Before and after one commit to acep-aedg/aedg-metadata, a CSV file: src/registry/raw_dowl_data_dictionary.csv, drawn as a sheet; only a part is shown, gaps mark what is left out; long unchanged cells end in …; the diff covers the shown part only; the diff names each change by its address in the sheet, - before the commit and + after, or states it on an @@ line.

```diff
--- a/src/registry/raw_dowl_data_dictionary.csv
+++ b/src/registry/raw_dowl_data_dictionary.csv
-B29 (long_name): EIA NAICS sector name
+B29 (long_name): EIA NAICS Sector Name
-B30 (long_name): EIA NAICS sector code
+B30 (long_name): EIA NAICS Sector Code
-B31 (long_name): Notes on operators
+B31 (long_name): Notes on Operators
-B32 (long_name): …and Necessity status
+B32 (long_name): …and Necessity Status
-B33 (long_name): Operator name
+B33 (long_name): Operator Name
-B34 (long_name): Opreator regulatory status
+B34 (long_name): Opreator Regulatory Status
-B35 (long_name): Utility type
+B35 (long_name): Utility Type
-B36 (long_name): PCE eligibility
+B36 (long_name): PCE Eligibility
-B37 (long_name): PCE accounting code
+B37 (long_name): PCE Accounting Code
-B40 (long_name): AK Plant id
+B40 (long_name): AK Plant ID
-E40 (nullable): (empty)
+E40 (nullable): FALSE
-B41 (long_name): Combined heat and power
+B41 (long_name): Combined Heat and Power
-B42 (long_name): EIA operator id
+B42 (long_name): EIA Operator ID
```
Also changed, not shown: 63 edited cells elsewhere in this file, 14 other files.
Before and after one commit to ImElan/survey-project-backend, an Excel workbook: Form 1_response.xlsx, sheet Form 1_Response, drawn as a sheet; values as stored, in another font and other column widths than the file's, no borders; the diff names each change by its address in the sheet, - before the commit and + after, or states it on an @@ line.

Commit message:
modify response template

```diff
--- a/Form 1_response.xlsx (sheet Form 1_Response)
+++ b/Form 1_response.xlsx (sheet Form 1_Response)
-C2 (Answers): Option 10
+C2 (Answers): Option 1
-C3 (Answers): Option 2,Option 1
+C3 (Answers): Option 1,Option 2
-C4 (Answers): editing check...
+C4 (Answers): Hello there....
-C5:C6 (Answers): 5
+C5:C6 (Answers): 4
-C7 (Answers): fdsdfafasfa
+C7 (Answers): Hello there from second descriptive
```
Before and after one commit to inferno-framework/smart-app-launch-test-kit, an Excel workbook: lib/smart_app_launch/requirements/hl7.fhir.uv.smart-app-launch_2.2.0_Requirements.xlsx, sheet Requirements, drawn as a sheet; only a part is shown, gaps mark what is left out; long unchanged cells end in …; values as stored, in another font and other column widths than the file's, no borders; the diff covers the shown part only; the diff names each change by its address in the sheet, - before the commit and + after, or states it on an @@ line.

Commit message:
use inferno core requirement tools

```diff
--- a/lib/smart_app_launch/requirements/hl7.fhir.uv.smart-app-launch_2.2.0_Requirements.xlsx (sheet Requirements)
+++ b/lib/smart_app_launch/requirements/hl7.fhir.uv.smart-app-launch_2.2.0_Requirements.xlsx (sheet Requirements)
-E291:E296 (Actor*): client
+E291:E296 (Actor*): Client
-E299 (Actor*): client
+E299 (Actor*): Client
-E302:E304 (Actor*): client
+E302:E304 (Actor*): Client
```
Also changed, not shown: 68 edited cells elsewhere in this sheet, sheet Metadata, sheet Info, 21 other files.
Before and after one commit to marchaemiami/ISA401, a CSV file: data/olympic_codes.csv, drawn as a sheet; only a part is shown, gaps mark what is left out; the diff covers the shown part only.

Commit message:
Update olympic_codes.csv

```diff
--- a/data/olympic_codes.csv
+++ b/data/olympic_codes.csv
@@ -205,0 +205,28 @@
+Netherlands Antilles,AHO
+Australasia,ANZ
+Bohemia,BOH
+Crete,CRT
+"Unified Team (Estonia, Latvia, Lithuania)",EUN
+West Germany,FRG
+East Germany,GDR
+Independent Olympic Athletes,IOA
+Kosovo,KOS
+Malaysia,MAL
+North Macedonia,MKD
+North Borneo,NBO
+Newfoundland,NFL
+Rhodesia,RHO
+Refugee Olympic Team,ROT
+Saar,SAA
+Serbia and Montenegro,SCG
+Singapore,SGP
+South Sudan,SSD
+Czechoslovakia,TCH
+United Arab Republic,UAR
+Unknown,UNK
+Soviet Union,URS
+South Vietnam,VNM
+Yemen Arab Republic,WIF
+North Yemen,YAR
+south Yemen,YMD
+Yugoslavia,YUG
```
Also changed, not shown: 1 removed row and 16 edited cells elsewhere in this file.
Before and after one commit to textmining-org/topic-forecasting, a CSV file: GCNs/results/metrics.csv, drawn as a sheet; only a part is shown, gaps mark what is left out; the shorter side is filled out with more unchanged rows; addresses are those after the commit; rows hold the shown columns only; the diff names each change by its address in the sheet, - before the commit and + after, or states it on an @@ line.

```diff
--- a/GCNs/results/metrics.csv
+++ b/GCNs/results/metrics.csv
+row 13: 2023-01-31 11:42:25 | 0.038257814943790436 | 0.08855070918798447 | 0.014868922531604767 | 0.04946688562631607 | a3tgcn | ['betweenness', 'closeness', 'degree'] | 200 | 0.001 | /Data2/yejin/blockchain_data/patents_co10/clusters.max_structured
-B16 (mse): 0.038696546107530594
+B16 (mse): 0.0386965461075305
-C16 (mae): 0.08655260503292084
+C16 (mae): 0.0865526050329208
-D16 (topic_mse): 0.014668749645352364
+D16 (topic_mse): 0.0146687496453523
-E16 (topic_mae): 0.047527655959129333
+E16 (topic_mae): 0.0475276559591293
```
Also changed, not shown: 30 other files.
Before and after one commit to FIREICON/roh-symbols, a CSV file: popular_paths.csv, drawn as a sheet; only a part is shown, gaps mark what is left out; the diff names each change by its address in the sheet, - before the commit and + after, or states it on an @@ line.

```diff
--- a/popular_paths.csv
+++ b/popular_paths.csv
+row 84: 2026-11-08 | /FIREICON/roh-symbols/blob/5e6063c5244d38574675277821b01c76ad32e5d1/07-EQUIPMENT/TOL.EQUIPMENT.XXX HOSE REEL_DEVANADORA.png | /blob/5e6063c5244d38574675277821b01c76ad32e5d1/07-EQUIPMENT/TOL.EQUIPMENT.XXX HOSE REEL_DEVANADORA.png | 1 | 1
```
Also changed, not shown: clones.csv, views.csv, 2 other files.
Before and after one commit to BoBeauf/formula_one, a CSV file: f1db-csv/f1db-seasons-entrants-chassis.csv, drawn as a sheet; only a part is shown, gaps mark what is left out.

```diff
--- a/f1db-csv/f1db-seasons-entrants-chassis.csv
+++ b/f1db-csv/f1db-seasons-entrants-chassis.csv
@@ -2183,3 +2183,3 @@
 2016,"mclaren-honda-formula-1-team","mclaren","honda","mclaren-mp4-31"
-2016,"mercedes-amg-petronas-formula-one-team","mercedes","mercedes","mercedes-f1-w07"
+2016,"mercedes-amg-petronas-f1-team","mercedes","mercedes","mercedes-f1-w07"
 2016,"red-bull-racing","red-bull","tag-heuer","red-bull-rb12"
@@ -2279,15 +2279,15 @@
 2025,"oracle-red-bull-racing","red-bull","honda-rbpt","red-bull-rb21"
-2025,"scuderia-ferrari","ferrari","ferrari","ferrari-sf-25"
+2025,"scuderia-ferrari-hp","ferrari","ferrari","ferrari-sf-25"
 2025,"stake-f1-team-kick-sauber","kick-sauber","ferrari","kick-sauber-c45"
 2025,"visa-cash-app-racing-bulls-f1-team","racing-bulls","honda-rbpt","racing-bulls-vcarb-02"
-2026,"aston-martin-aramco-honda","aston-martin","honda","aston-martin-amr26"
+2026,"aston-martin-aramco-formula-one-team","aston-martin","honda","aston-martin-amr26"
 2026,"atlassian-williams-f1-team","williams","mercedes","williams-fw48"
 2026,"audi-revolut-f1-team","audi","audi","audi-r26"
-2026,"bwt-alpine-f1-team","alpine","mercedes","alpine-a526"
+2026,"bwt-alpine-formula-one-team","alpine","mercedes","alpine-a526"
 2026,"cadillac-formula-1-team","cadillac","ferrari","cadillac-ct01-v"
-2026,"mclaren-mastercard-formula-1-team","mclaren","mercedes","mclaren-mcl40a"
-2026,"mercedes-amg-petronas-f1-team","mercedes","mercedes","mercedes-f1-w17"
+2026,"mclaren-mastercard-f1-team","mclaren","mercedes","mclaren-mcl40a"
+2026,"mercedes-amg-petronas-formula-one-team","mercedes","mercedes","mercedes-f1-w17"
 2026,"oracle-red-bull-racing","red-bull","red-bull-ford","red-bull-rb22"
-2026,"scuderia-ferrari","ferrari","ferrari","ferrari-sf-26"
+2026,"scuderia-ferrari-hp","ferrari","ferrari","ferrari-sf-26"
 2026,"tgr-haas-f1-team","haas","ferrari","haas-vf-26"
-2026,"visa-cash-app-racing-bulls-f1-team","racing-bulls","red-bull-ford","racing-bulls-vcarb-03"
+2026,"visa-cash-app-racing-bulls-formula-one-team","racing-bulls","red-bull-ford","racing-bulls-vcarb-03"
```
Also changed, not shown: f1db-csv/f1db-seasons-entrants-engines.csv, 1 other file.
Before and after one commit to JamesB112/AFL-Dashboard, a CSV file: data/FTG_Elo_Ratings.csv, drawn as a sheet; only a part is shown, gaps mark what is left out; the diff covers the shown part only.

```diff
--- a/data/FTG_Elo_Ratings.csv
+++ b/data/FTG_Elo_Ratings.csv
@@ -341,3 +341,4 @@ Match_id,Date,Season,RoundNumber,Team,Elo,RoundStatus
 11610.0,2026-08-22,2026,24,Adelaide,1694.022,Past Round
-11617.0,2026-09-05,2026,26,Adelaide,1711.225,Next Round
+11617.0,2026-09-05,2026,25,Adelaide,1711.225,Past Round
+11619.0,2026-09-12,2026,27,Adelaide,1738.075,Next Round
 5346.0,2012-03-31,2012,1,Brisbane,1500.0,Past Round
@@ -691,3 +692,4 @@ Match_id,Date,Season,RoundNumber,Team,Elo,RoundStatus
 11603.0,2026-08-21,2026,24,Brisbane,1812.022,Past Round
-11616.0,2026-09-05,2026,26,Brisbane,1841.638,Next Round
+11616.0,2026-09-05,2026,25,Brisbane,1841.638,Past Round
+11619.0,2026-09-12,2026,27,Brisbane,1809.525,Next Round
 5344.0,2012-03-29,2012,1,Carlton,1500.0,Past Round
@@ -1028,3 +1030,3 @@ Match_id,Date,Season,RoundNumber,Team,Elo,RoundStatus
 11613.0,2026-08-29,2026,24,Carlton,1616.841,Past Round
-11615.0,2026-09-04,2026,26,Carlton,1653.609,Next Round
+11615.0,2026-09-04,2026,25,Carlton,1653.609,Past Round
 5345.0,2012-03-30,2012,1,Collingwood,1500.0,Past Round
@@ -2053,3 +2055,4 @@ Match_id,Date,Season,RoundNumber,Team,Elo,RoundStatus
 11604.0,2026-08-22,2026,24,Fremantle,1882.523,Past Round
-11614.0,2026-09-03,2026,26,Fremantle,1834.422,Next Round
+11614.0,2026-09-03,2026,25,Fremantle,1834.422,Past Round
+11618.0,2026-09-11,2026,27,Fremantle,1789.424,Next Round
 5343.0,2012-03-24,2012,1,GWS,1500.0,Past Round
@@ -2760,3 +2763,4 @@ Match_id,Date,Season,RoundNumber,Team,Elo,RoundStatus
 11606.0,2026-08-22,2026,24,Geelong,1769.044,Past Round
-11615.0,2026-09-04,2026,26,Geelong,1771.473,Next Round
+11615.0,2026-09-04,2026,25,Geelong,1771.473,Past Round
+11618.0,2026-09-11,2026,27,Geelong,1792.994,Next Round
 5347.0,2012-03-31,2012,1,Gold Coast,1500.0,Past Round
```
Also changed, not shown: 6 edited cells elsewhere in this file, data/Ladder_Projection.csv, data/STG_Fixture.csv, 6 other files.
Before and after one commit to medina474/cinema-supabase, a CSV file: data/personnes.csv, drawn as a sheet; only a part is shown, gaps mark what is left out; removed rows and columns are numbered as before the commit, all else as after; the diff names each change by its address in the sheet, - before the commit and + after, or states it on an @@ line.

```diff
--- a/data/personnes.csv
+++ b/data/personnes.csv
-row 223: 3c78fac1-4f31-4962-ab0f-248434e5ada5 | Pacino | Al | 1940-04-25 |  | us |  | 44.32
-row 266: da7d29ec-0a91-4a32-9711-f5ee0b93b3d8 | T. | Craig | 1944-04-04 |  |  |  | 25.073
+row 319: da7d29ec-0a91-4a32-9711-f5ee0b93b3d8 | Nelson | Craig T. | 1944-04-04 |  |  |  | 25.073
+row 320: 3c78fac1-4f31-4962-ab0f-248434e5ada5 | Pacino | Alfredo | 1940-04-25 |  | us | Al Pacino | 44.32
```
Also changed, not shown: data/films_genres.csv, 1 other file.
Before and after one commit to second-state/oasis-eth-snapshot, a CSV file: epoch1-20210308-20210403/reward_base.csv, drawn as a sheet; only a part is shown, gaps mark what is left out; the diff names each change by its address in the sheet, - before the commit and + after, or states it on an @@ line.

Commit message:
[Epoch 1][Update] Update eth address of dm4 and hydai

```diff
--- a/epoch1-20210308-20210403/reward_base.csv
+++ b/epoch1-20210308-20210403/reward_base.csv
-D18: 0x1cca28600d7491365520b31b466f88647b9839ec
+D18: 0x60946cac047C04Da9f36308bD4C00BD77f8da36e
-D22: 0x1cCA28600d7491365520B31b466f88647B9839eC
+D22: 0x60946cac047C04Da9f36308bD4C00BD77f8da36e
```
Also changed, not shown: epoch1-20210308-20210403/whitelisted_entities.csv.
====================
__DESCRIPTION OF THE TASK__:
A line counts if it includes the string "ferrari". State how many such lines the entries have, with no other text.

__RESPONSE AREA__:
7